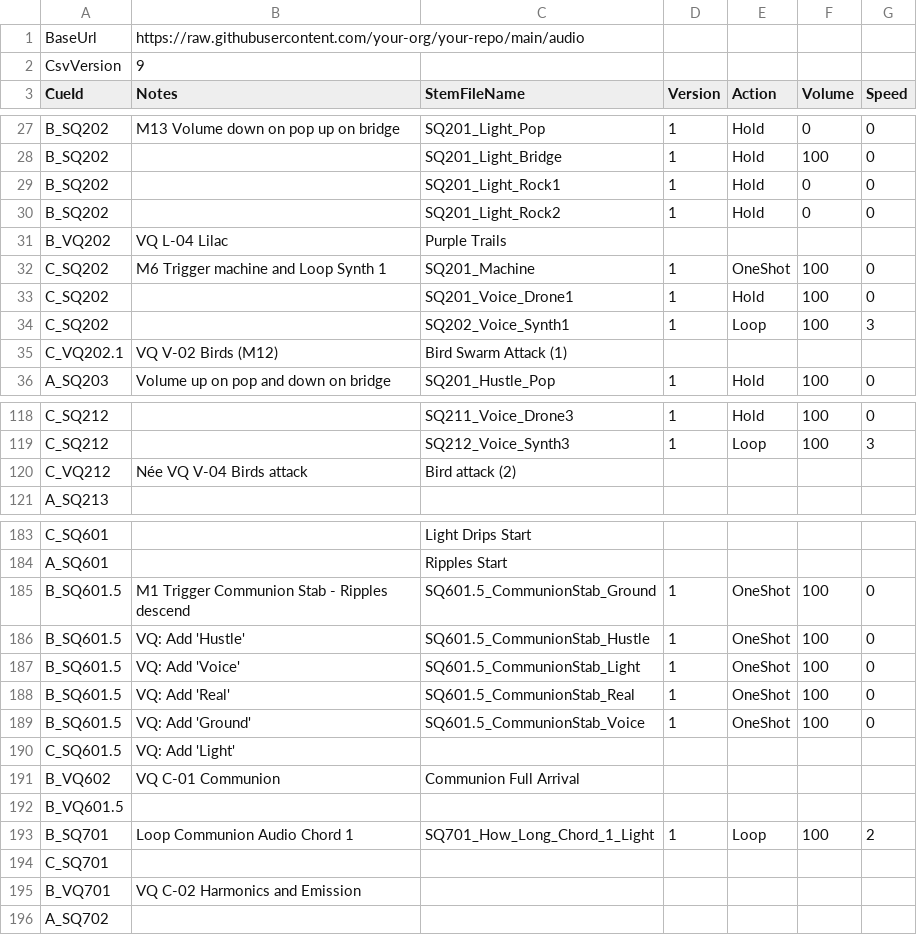
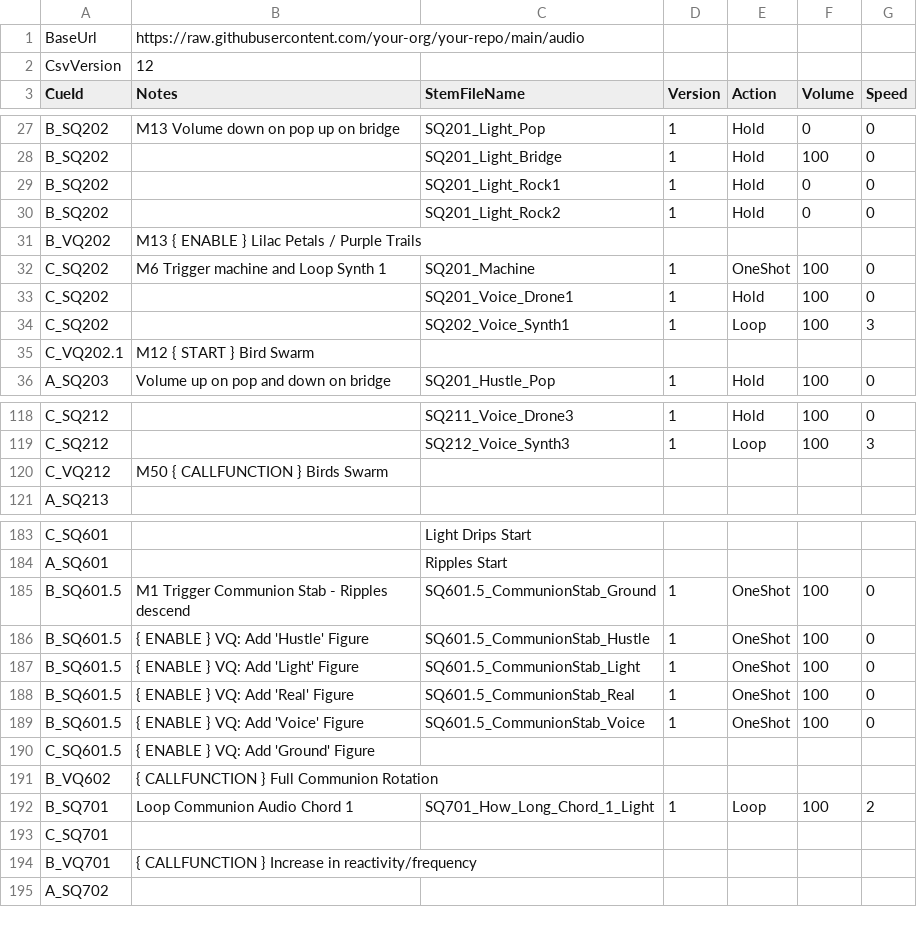
Before and after one commit to dlobser/opera-audio, a CSV file: audio_cues.csv, drawn as a sheet; only a part is shown, gaps mark what is left out; the diff covers the shown part only.

```diff
--- a/audio_cues.csv
+++ b/audio_cues.csv
@@ -1,3 +1,3 @@
 BaseUrl,https://raw.githubusercontent.com/your-org/your-repo/main/audio,,,,,
-CsvVersion,9,,,,,
+CsvVersion,12,,,,,
 CueId,Notes,StemFileName,Version,Action,Volume,Speed
@@ -30,3 +30,3 @@ B_SQ202,,SQ201_Light_Rock1,1,Hold,0,0
 B_SQ202,,SQ201_Light_Rock2,1,Hold,0,0
-B_VQ202,VQ L-04 Lilac,Purple Trails,,,,
+B_VQ202,M13 { ENABLE } Lilac Petals / Purple Trails,,,,,
 C_SQ202,M6 Trigger machine and Loop Synth 1,SQ201_Machine,1,OneShot,100,0
@@ -34,3 +34,3 @@ C_SQ202,,SQ201_Voice_Drone1,1,Hold,100,0
 C_SQ202,,SQ202_Voice_Synth1,1,Loop,100,3
-C_VQ202.1,VQ V-02 Birds (M12),Bird Swarm Attack (1),,,,
+C_VQ202.1,M12 { START } Bird Swarm,,,,,
 A_SQ203,Volume up on pop and down on bridge,SQ201_Hustle_Pop,1,Hold,100,0
@@ -119,3 +120,3 @@ C_SQ212,,SQ211_Voice_Drone3,1,Hold,100,0
 C_SQ212,,SQ212_Voice_Synth3,1,Loop,100,3
-C_VQ212,Née VQ V-04 Birds attack,Bird attack (2),,,,
+C_VQ212,M50 { CALLFUNCTION } Birds Swarm,,,,,
 A_SQ213,,,,,,
@@ -186,12 +186,11 @@ A_SQ601,,Ripples Start,,,,
 B_SQ601.5,M1 Trigger Communion Stab - Ripples descend,SQ601.5_CommunionStab_Ground,1,OneShot,100,0
-B_SQ601.5,VQ: Add 'Hustle',SQ601.5_CommunionStab_Hustle,1,OneShot,100,0
-B_SQ601.5,VQ: Add  'Voice',SQ601.5_CommunionStab_Light,1,OneShot,100,0
-B_SQ601.5,VQ: Add 'Real',SQ601.5_CommunionStab_Real,1,OneShot,100,0
-B_SQ601.5,VQ: Add  'Ground',SQ601.5_CommunionStab_Voice,1,OneShot,100,0
-C_SQ601.5,VQ: Add  'Light',,,,,
-B_VQ602,VQ C-01 Communion,Communion Full Arrival,,,,
-B_VQ601.5,,,,,,
+B_SQ601.5,{ ENABLE } VQ: Add 'Hustle' Figure,SQ601.5_CommunionStab_Hustle,1,OneShot,100,0
+B_SQ601.5,{ ENABLE } VQ: Add  'Light' Figure,SQ601.5_CommunionStab_Light,1,OneShot,100,0
+B_SQ601.5,{ ENABLE } VQ: Add 'Real' Figure,SQ601.5_CommunionStab_Real,1,OneShot,100,0
+B_SQ601.5,{ ENABLE } VQ: Add  'Voice' Figure,SQ601.5_CommunionStab_Voice,1,OneShot,100,0
+C_SQ601.5,{ ENABLE } VQ: Add  'Ground' Figure,,,,,
+B_VQ602,{ CALLFUNCTION } Full Communion Rotation,,,,,
 B_SQ701,Loop Communion Audio Chord 1,SQ701_How_Long_Chord_1_Light,1,Loop,100,2
 C_SQ701,,,,,,
-B_VQ701,VQ C-02 Harmonics and Emission,,,,,
+B_VQ701,{ CALLFUNCTION } Increase in reactivity/frequency,,,,,
 A_SQ702,,,,,,
```
Also changed, not shown: 1 added row, 1 removed row and 32 edited cells elsewhere in this file.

________________________

• ACTIVITY
Search the lines above for the string "OneShot" and copy each line that has it.

• RESPONSE TO THIS EXERCISE
 C_SQ202,M6 Trigger machine and Loop Synth 1,SQ201_Machine,1,OneShot,100,0
 B_SQ601.5,M1 Trigger Communion Stab - Ripples descend,SQ601.5_CommunionStab_Ground,1,OneShot,100,0
-B_SQ601.5,VQ: Add 'Hustle',SQ601.5_CommunionStab_Hustle,1,OneShot,100,0
-B_SQ601.5,VQ: Add  'Voice',SQ601.5_CommunionStab_Light,1,OneShot,100,0
-B_SQ601.5,VQ: Add 'Real',SQ601.5_CommunionStab_Real,1,OneShot,100,0
-B_SQ601.5,VQ: Add  'Ground',SQ601.5_CommunionStab_Voice,1,OneShot,100,0
+B_SQ601.5,{ ENABLE } VQ: Add 'Hustle' Figure,SQ601.5_CommunionStab_Hustle,1,OneShot,100,0
+B_SQ601.5,{ ENABLE } VQ: Add  'Light' Figure,SQ601.5_CommunionStab_Light,1,OneShot,100,0
+B_SQ601.5,{ ENABLE } VQ: Add 'Real' Figure,SQ601.5_CommunionStab_Real,1,OneShot,100,0
+B_SQ601.5,{ ENABLE } VQ: Add  'Voice' Figure,SQ601.5_CommunionStab_Voice,1,OneShot,100,0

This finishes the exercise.